The cardiovascular diseases are major cause of mortality across the globe contributing 31% of global death burden . The electrocardiography (ECG) is used to detect abnormalities in the cardiac rhythms during the onset of cardiovascular problems , mostly diagnosed when damage has been already done. It is evident that rhythms of heart started to change long before the onset of disease. To trace such abnormalities in the cardiac rhythms well in time, a short and long-term ambulatory ECG (AECG) recording is required. Therefore, AECG monitoring is becoming vitally important for the early detection of abnormal events in home care or personalize care and clinical settings in order to prevent the onset cardiovascular disease [3, 4].
The conventional Holter monitor is a portable battery-operated device which is connected to the patient using electrodes. The recorded data is stored on analog or digital storage media in the device which is converted into the digital format for analysis .
One of the limitation of these device is that it is not easy to operate and need skilled professionals to extract data, remove artifacts and analyze the results. Another limitation is that the conventional holter monitors are not intelligent devices and can’t detect abnormal rhythms during recording period, for example if someone is experiencing abnormal cardiac event or having some symptoms. Moreover, the size of the holter monitor may create problems to sleep comfortably, delimit their physical activities and inconvenience to removal of device during bathing resulting in low diagnostic yield . Furthermore, the recorded data needs to transfer to the computer for analysis and adverse event detection which limits their ability for real time data monitoring.
No doubt the main inconvenience of HRV-based applications is the need for a heart rate monitor. Even when you have one, performing your daily measurement can be a burden (sensor needs to be wet and comfort is clearly an issue). Many sensor-based HRV smartphone apps are introduced to overcome this situation. They are easy to operate and less technical skills are required to operate, but ones need to buy a sensor upfront to use such applications.
Can smartphones provide the personalize care?

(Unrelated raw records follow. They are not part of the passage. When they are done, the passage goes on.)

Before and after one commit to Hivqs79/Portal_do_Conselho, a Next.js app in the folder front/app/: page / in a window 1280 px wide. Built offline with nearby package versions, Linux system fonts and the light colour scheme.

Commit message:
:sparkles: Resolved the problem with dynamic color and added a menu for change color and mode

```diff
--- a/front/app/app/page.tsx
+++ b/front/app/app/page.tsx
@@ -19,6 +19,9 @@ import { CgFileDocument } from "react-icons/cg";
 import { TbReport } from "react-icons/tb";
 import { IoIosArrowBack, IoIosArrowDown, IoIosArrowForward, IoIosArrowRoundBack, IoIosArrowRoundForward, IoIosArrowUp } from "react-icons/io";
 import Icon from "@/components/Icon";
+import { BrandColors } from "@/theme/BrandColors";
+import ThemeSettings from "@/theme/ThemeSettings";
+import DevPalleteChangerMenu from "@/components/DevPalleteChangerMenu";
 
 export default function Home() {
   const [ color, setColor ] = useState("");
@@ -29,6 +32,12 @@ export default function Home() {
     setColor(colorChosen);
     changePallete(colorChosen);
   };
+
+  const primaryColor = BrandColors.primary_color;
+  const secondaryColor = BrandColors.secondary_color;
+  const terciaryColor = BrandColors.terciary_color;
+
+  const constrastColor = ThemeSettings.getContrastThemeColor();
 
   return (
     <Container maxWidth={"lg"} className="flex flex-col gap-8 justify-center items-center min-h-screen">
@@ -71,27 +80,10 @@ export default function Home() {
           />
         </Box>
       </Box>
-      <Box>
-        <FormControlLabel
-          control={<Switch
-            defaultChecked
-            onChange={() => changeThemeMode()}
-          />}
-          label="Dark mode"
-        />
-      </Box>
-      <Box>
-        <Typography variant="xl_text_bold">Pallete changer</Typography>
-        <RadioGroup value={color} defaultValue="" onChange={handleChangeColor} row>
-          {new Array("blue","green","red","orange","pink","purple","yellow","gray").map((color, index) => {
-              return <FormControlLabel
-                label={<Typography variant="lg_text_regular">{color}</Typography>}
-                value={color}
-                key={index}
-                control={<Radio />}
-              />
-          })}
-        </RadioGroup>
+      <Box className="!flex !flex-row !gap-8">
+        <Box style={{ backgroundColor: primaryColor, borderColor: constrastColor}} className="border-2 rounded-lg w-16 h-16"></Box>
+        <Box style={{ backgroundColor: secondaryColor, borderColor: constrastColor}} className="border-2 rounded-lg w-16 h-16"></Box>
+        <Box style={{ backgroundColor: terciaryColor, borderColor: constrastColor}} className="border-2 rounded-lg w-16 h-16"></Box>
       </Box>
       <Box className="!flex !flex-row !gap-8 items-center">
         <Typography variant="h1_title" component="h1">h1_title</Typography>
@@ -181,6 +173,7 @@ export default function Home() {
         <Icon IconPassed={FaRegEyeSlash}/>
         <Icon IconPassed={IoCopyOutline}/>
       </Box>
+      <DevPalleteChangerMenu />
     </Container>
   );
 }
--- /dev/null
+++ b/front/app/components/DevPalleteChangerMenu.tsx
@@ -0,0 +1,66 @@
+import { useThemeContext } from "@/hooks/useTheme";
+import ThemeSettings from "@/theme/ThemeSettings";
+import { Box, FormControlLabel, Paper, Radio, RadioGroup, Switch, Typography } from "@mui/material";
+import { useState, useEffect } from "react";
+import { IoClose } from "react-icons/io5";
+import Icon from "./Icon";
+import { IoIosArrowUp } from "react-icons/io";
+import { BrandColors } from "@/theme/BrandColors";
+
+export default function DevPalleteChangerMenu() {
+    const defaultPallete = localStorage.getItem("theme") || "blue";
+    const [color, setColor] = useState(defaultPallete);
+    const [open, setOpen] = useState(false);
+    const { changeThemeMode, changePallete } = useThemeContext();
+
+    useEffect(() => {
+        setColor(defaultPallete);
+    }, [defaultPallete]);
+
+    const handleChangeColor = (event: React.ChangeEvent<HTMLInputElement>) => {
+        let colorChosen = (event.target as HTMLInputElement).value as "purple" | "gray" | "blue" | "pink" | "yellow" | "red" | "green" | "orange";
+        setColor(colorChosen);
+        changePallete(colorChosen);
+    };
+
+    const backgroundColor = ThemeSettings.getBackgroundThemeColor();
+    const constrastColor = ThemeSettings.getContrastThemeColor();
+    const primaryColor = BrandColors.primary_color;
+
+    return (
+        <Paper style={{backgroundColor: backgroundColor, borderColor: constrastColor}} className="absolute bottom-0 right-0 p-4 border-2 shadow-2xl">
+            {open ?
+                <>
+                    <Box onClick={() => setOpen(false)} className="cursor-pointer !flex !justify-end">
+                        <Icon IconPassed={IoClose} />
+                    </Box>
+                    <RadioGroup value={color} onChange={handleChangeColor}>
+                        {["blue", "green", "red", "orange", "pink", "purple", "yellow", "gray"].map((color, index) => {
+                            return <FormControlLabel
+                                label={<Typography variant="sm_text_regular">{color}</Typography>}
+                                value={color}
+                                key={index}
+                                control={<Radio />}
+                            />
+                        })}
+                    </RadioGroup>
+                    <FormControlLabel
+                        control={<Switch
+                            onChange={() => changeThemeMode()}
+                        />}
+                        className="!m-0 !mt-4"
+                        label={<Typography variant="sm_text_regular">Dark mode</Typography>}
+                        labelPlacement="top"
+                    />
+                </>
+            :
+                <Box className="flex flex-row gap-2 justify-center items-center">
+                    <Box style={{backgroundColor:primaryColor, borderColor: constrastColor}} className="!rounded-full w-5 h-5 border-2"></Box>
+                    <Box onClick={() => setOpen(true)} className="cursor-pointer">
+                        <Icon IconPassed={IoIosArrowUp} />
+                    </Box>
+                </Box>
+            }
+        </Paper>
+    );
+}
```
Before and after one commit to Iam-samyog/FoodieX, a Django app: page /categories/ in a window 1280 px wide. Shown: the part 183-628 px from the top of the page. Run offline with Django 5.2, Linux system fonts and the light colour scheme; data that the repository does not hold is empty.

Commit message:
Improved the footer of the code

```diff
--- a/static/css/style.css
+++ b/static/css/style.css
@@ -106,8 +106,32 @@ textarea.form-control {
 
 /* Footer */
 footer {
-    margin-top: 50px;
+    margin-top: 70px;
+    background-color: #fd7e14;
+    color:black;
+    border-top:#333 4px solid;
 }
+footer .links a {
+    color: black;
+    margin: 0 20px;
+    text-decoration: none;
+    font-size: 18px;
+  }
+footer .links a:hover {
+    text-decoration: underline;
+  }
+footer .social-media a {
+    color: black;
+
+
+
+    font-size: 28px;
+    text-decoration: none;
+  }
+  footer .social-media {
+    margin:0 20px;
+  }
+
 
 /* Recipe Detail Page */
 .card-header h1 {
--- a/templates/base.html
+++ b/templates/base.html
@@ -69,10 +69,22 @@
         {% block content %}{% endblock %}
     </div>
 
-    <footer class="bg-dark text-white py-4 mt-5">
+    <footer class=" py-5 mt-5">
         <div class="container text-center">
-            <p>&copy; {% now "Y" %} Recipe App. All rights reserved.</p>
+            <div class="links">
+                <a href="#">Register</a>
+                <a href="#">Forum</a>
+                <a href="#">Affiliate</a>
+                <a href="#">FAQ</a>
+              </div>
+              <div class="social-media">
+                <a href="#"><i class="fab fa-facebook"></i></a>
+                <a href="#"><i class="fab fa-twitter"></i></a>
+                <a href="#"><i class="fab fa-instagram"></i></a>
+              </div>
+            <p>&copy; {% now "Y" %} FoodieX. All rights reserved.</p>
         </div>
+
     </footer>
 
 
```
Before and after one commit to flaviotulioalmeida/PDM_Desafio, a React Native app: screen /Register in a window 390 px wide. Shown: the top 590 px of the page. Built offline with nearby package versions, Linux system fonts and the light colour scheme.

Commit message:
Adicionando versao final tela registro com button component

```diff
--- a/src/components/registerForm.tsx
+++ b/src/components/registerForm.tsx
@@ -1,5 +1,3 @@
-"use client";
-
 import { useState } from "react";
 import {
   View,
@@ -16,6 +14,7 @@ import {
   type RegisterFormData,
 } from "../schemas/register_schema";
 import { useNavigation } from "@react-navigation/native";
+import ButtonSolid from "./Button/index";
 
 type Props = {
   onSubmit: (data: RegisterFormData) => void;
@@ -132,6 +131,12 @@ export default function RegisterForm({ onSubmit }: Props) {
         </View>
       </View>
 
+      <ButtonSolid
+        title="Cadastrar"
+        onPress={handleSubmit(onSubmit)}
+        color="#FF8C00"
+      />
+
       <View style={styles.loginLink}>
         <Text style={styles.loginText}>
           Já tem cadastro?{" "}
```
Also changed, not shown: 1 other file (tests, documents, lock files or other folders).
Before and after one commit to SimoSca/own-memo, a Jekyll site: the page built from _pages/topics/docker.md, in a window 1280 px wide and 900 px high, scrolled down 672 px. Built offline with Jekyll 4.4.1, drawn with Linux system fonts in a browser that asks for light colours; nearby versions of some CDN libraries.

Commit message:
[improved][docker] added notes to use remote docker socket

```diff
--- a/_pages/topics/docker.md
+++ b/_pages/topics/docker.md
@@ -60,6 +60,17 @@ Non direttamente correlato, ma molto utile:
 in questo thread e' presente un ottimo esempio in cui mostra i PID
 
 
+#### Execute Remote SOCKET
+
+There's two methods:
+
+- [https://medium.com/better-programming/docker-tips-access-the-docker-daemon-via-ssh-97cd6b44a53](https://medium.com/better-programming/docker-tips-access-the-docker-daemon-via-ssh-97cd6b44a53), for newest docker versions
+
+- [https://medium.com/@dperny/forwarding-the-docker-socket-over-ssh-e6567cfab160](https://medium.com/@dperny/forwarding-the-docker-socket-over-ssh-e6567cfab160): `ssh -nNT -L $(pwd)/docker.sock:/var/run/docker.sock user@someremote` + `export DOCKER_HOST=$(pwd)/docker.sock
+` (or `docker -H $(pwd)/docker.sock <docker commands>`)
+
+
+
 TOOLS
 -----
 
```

The most of the recent smartphones generation include both a camera and a light emitting diode, which can be used for reflection based bio-optical imaging. The technique is called photoplethysmography (PPG) which is used to detect changes in blood volume during a cardiac cycle, by illuminating the skin and measuring changes in light absorption. PPG has become a quite popular non-invasive method for extracting physiological measurements such as heart rate and oxygen saturation. However, many applications today focus simply on heart rate, and it is not clear from literature if HRV features can also be reliably extracted using a phone’s camera or not.
What HRV Explorer can do?
HRV Explorer is currently available in Google Play Store. Please download and give us your feedback for future improvements.
Note: HRV Explorer is sufficiently accurate. But it doesn’t meant as a replacement for professional medical equipment and qualified care. If you find any abnormality or have any concerns about your heart’s condition then please consult your physician or general practitioner.
 GBD 2013 Mortality and Causes of Death Collaborators, “Global, regional, and national age-sex specific all-cause and cause-specific mortality for 240 causes of death, 1990-2013: a systematic analysis for the Global Burden of Disease Study 2013,” thelancet, vol. 385, 2015.
 M. A. García-González, J. Ramos-Castro, and M. Fernández-Chimeno, “A new index for the analysis of heart rate variability dynamics: Characterization and application,” Physiological Measurement, vol. 24, no. 4, p. 819, 2003.
 D. Jabaudon, J. Sztajzel, K. Sievert, T. Landis, and R. Sztajzel, “Usefulness of ambulatory 7-day ECG monitoring for the detection of atrial fibrillation and flutter after acute stroke and transient ischemic attack,” Stroke, vol. 35, no. 7, pp. 1647–1651, 2004.
 F. Miao, Y. Cheng, Y. He, Q. He, and Y. Li, “A Wearable Context-Aware ECG Monitoring System Integrated with Built-in Kinematic Sensors of the Smartphone,” Sensors (Basel, Switzerland), vol. 15, no. 5, pp. 11465–11484, 2015.
 S. Rajesh, Lorne, J., Gula, George, J., Klein, Allan, C., Skanes, Y. Raymond, and Andrew, D., Krahn, “Syncope: Review of Monitoring Modalities,” Current Cardiology Reviews, vol. 4, pp. 41–48, 2008.  Jonathan, E., and Martin Leahy. “Investigating a smartphone imaging unit for photoplethysmography.” Physiological Measurement 31.11 (2010): N79.